* Task prompt *
Find the string "commit" in the listing and report every line that has it.

+---+

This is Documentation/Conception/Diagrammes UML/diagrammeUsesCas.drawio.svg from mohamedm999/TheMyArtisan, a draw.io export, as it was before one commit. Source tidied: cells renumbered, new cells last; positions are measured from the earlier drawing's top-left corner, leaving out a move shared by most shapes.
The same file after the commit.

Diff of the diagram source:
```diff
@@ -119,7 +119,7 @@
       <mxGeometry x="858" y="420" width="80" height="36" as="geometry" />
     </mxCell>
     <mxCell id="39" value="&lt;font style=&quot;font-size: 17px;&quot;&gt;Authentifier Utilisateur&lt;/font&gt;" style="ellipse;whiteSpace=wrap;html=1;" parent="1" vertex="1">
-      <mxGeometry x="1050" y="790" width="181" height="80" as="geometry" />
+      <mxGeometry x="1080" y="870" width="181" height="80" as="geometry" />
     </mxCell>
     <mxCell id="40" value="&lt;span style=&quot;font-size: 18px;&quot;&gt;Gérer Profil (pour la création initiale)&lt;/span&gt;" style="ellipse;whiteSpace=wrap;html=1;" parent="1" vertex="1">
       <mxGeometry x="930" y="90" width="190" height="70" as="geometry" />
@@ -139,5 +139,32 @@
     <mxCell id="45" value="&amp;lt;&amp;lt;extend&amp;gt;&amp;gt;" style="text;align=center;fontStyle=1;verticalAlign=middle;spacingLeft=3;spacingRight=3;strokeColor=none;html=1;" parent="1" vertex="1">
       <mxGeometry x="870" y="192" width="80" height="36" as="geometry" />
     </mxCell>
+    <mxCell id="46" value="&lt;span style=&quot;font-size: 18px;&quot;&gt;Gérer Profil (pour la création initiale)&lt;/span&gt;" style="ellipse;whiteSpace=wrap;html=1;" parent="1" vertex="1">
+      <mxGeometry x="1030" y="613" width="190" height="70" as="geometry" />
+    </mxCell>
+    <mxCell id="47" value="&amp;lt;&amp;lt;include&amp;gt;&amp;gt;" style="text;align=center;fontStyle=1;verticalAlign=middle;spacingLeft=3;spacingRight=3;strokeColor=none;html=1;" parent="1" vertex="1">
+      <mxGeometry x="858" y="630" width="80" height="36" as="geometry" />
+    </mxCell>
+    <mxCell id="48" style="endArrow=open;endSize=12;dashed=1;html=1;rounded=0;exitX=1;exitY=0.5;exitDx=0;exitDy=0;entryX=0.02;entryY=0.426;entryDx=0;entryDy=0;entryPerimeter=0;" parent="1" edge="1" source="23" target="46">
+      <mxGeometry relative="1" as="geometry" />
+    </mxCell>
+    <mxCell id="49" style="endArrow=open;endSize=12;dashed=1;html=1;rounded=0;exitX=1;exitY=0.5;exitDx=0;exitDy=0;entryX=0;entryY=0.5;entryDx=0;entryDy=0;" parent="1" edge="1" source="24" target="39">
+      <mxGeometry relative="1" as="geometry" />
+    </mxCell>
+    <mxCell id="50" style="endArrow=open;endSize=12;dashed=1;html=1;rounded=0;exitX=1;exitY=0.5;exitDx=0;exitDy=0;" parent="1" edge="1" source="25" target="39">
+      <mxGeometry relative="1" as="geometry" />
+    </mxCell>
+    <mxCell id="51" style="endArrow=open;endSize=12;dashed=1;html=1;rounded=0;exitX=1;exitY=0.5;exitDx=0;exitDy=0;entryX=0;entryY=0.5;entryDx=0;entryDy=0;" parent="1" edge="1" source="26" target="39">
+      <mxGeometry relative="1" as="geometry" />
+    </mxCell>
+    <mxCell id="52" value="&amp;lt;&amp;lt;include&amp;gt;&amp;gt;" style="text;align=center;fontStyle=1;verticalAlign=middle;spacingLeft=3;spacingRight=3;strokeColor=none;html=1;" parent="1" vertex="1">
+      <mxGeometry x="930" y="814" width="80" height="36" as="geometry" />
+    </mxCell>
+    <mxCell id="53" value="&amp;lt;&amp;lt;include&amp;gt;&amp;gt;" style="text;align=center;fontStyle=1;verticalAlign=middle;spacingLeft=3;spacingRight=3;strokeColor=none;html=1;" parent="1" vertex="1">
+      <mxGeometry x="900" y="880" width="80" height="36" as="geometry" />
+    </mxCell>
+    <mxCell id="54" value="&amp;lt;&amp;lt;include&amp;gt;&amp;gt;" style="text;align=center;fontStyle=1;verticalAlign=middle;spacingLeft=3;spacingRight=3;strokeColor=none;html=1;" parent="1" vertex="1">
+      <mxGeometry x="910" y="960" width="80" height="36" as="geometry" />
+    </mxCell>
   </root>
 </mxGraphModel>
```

+---+

* Response below *
This is Documentation/Conception/Diagrammes UML/diagrammeUsesCas.drawio.svg from mohamedm999/TheMyArtisan, a draw.io export, as it was before one commit. Source tidied: cells renumbered, new cells last; positions are measured from the earlier drawing's top-left corner, leaving out a move shared by most shapes.
The same file after the commit.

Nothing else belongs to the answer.